START Material for this task

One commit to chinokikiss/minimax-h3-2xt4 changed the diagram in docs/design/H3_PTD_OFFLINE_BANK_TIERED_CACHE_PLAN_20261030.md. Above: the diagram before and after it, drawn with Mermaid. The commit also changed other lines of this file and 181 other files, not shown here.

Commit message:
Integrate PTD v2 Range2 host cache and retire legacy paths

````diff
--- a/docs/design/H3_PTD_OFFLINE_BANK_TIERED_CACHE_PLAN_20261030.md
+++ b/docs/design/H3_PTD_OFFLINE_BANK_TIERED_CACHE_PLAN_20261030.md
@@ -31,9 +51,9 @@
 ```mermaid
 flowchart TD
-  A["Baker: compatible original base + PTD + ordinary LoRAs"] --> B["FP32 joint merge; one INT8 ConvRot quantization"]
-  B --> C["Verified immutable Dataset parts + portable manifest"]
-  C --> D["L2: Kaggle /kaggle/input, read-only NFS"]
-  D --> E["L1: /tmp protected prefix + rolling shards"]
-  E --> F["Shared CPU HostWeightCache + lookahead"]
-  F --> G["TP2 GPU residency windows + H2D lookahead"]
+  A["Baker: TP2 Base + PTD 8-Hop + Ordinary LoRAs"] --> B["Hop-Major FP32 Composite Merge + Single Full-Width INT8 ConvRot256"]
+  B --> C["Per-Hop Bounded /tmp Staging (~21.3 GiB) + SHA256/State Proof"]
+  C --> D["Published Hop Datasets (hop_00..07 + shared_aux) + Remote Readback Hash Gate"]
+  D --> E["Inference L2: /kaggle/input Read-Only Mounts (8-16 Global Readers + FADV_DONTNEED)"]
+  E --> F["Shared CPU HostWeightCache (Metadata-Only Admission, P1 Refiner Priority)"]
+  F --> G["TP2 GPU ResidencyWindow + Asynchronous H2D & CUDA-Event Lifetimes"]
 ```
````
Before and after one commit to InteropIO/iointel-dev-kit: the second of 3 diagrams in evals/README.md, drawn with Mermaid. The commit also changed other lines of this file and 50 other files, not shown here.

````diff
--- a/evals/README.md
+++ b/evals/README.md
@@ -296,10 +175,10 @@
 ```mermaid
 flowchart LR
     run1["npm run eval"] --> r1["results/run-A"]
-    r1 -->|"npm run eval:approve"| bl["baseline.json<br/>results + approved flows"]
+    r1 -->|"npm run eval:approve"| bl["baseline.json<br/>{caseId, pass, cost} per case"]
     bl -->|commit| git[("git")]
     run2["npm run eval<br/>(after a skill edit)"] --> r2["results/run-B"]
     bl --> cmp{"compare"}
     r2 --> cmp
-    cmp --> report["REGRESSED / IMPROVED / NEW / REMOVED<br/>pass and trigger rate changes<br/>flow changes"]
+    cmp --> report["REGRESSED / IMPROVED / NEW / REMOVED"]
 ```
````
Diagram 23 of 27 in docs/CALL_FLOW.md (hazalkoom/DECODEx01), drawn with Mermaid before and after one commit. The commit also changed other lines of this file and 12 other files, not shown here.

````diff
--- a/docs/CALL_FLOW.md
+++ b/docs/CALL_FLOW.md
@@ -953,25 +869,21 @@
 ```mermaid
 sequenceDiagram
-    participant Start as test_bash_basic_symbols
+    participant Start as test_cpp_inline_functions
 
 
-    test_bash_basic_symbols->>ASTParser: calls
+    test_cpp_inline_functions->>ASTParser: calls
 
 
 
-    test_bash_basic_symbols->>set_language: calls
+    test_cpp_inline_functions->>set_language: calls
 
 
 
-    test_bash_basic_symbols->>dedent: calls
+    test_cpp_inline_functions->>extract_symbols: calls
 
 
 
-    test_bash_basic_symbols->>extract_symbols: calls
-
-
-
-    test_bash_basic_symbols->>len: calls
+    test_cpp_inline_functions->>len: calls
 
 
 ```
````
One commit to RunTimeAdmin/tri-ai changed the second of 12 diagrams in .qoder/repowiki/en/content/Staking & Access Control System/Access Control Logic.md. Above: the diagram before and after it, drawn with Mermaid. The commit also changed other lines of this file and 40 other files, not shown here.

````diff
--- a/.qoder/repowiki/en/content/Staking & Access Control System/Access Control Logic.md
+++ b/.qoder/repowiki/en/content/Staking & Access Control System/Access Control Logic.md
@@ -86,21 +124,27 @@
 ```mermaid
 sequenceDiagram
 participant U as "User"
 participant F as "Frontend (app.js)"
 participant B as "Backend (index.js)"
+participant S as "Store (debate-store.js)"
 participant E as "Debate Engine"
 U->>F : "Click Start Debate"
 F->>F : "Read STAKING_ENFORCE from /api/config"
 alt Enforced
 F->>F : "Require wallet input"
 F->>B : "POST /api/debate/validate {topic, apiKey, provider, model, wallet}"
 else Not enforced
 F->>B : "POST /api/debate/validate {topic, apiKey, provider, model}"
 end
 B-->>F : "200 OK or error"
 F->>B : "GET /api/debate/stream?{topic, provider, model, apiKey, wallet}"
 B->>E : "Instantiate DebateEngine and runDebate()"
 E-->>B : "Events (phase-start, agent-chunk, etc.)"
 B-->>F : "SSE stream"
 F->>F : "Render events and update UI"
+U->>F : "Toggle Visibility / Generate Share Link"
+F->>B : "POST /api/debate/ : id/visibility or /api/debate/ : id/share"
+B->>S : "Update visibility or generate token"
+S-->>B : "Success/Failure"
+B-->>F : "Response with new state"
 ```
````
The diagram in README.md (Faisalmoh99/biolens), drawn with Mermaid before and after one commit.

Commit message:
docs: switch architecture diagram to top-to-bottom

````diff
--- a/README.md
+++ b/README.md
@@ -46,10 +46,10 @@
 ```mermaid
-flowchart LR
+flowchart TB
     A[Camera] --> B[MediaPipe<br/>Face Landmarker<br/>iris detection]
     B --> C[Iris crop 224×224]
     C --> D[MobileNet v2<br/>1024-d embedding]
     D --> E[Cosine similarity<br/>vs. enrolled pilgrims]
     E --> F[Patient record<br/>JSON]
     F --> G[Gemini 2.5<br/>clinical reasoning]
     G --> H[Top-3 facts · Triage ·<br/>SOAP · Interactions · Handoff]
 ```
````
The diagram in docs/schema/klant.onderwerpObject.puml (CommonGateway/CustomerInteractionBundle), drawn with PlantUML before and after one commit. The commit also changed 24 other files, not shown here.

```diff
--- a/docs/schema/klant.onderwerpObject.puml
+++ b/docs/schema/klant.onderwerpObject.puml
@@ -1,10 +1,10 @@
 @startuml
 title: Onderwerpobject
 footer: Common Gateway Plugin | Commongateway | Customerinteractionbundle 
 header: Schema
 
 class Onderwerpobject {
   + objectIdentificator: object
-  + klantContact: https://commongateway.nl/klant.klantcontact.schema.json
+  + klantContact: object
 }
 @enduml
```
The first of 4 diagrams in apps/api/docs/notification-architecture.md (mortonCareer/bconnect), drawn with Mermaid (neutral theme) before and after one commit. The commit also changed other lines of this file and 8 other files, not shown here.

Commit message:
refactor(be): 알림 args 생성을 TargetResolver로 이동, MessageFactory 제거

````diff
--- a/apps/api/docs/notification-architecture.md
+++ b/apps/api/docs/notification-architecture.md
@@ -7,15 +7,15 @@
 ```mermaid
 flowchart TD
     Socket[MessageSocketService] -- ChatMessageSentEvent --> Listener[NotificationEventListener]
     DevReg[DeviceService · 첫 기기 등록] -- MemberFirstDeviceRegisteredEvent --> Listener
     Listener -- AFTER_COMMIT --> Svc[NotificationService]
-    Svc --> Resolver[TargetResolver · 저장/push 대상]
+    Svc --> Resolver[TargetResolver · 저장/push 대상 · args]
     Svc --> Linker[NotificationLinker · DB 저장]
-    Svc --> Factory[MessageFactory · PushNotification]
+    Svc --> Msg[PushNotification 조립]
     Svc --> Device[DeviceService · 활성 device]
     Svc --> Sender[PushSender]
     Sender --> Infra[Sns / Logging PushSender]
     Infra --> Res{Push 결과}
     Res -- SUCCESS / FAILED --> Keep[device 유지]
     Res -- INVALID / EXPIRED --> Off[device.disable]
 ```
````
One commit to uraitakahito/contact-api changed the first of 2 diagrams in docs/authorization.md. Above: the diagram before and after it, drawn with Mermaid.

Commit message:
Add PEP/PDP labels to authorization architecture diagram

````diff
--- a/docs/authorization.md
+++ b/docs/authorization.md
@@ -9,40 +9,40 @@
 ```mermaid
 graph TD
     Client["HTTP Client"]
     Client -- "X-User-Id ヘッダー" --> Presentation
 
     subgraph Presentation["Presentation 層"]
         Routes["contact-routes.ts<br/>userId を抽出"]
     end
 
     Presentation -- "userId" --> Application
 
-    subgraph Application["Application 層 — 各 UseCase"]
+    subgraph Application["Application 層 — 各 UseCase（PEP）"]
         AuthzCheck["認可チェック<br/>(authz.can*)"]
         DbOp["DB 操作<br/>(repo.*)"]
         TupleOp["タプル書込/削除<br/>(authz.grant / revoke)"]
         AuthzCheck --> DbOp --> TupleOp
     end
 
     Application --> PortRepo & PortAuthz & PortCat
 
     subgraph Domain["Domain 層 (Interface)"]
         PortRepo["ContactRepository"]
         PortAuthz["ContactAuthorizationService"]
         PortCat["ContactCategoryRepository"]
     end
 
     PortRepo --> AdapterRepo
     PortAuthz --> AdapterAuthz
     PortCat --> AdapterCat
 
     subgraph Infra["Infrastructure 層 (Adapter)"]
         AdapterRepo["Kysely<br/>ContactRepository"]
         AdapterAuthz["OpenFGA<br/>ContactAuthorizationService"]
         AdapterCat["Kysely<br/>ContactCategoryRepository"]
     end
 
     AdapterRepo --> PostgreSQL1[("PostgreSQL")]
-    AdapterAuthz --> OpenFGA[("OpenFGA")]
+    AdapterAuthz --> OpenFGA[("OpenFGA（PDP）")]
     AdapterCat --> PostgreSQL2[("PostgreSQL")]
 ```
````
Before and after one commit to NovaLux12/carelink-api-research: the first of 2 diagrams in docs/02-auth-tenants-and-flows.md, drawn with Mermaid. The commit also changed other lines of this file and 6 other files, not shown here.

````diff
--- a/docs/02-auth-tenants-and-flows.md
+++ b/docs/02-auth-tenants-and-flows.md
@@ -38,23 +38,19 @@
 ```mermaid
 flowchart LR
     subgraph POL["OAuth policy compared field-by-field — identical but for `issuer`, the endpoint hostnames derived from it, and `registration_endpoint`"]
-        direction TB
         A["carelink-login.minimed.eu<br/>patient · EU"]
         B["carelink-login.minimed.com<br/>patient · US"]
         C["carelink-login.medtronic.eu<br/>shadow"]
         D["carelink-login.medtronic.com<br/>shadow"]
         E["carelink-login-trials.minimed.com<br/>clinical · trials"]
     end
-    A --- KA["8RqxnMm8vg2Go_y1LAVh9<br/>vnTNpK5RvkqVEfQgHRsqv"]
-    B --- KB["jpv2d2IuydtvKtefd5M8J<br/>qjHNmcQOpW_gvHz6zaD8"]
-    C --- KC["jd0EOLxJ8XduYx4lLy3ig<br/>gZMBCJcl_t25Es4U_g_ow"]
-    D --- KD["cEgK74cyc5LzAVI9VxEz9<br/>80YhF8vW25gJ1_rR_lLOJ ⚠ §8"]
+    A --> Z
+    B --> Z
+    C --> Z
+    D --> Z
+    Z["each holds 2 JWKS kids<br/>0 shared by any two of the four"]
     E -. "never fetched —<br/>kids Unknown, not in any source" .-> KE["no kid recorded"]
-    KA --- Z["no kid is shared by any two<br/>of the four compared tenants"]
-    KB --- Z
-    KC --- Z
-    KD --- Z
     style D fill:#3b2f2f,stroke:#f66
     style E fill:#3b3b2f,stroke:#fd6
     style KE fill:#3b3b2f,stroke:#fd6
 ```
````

END Material for this task

● Task instructions:
Set aside each line above that includes the string "PortCat" and report it.

● Your response:
     Application --> PortRepo & PortAuthz & PortCat
         PortCat["ContactCategoryRepository"]
     PortCat --> AdapterCat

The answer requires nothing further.